YOUR GOAL
Please return all lines in the listing holding the word "ButtonGroup".

EXERCISE MATERIALS Start Marker

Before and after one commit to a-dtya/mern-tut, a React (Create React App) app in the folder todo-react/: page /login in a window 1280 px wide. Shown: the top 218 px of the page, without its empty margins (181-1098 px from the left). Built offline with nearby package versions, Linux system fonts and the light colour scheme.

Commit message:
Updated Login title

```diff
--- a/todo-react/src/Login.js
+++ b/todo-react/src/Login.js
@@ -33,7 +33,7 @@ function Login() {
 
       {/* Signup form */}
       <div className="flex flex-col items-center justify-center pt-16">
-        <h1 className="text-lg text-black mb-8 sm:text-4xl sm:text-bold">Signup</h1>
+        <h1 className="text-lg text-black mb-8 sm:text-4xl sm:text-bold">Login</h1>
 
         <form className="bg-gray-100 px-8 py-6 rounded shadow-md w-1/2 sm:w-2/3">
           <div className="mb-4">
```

EXERCISE MATERIALS End Marker
EXERCISE MATERIALS Start Marker

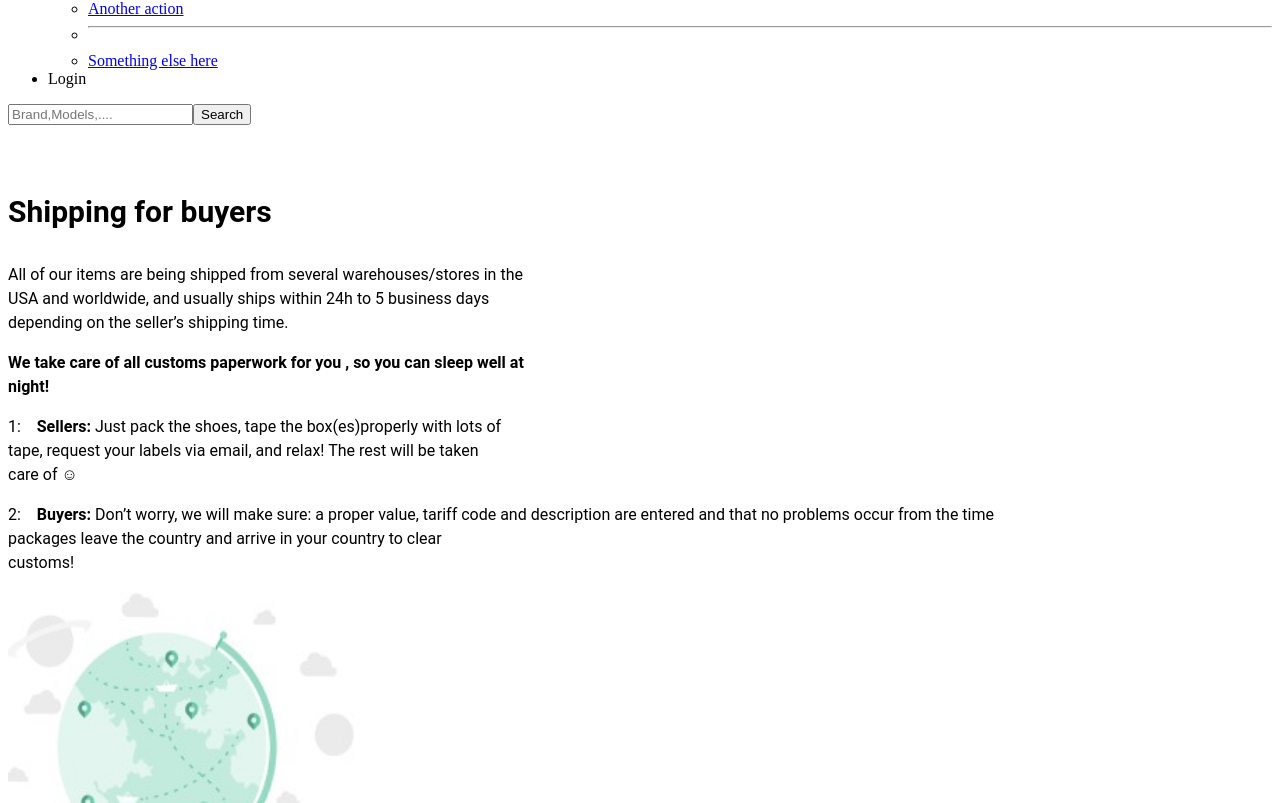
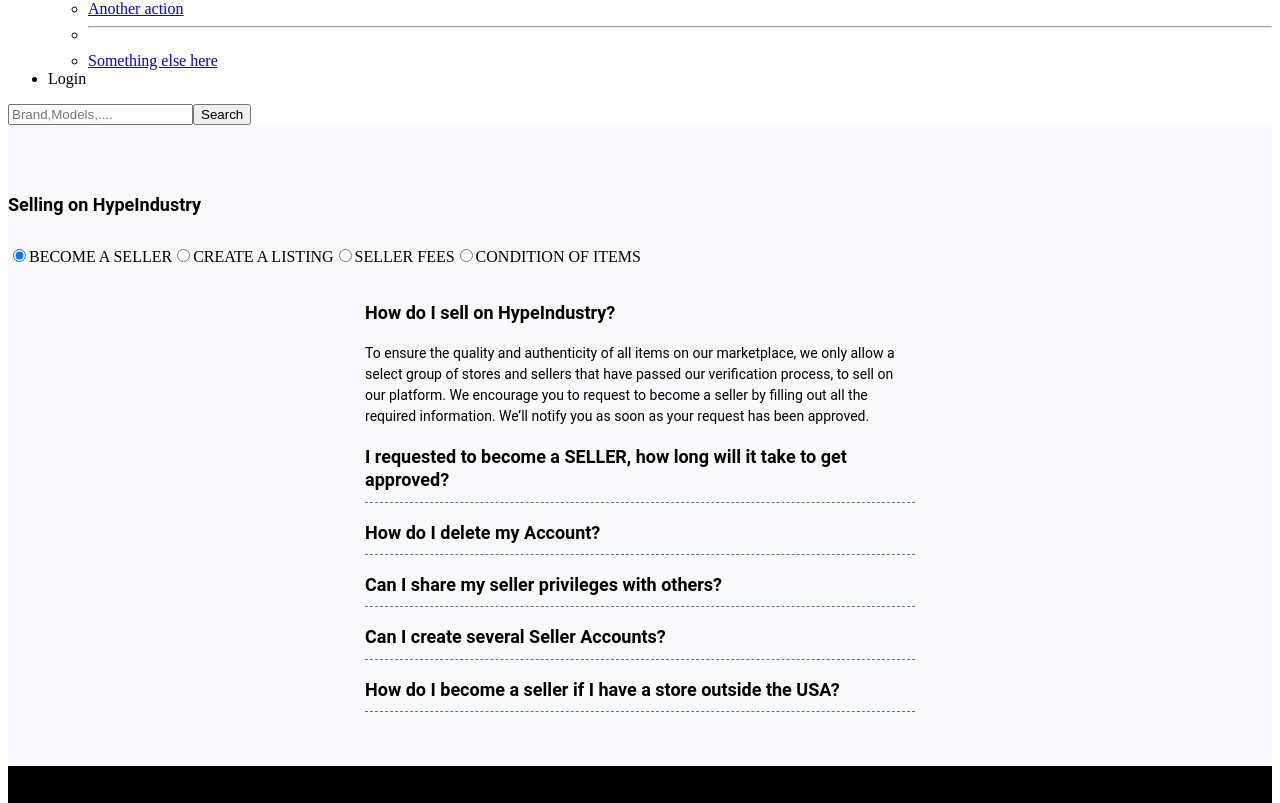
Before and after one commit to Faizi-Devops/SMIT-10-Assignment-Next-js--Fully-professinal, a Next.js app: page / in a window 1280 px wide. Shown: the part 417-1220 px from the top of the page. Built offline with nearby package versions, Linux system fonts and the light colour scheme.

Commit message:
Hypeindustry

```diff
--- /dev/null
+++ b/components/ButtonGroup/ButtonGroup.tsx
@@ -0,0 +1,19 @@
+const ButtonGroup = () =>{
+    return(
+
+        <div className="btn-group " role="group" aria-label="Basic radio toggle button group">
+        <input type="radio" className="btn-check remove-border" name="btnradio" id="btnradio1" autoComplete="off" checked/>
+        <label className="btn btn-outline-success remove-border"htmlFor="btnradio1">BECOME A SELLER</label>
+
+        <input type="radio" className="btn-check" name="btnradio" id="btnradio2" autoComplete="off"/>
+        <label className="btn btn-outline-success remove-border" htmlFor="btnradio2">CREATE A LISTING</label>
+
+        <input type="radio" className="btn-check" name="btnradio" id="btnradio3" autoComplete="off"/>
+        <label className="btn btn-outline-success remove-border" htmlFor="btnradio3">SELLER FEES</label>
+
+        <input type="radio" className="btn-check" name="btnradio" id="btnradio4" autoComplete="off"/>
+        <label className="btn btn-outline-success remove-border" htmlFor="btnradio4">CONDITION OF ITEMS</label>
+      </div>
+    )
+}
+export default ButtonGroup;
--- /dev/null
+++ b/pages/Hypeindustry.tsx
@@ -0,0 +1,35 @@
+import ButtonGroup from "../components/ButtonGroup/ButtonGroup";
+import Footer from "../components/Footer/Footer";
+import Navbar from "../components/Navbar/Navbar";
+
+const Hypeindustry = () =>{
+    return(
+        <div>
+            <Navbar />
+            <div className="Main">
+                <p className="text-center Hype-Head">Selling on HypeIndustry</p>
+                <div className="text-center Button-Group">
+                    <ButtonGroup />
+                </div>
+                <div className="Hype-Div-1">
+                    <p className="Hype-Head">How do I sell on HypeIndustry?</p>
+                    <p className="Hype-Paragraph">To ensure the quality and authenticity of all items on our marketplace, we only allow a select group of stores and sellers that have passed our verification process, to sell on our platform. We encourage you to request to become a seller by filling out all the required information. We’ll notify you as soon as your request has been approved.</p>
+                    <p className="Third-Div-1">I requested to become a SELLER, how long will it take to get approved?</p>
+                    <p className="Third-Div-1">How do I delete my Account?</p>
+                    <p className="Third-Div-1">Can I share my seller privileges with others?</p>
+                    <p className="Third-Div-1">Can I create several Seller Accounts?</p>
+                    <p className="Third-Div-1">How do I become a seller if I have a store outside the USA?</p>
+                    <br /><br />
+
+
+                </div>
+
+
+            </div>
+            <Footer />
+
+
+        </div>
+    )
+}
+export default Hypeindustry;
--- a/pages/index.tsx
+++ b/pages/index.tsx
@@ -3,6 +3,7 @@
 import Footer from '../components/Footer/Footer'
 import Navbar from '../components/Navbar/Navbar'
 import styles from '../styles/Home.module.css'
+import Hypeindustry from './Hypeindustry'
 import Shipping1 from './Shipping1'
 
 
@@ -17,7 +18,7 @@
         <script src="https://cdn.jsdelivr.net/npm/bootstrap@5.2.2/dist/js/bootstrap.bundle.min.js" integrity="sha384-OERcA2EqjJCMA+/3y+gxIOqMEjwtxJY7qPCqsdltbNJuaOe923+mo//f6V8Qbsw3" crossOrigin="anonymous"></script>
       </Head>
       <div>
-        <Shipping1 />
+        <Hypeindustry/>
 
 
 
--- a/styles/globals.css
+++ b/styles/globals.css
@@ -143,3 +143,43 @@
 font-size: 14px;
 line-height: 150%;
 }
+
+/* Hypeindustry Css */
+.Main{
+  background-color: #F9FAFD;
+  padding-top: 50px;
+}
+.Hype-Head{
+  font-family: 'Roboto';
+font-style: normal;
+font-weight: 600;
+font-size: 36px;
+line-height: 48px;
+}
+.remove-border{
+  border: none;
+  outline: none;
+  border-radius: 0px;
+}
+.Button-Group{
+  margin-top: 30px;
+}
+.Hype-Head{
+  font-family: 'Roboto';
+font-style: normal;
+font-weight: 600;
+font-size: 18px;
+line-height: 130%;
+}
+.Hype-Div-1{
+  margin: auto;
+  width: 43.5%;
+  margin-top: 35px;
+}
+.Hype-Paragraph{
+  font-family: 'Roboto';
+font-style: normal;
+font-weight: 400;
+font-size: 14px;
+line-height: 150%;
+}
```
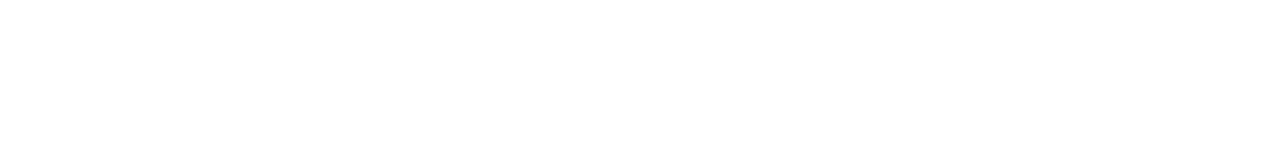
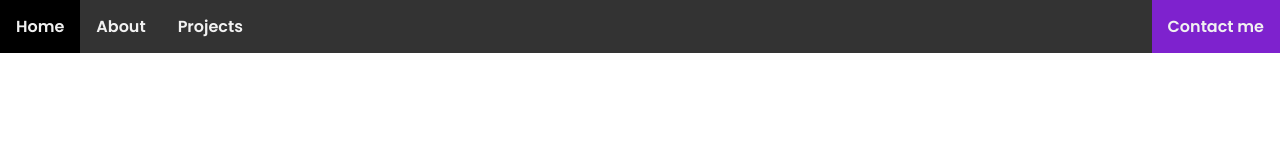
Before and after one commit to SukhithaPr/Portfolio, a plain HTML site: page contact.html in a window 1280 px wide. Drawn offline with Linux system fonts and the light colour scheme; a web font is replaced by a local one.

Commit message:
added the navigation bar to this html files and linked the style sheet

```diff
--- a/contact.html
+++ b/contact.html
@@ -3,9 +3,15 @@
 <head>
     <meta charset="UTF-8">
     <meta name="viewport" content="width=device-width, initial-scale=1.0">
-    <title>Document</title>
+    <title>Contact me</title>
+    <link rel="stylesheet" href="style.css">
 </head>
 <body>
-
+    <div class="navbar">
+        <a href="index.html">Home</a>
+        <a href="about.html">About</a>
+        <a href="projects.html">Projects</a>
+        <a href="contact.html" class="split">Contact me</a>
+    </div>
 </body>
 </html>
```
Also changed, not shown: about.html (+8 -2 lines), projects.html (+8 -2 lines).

EXERCISE MATERIALS End Marker

COMPLETED EXERCISE
+++ b/components/ButtonGroup/ButtonGroup.tsx
+const ButtonGroup = () =>{
+export default ButtonGroup;
+import ButtonGroup from "../components/ButtonGroup/ButtonGroup";
+                    <ButtonGroup />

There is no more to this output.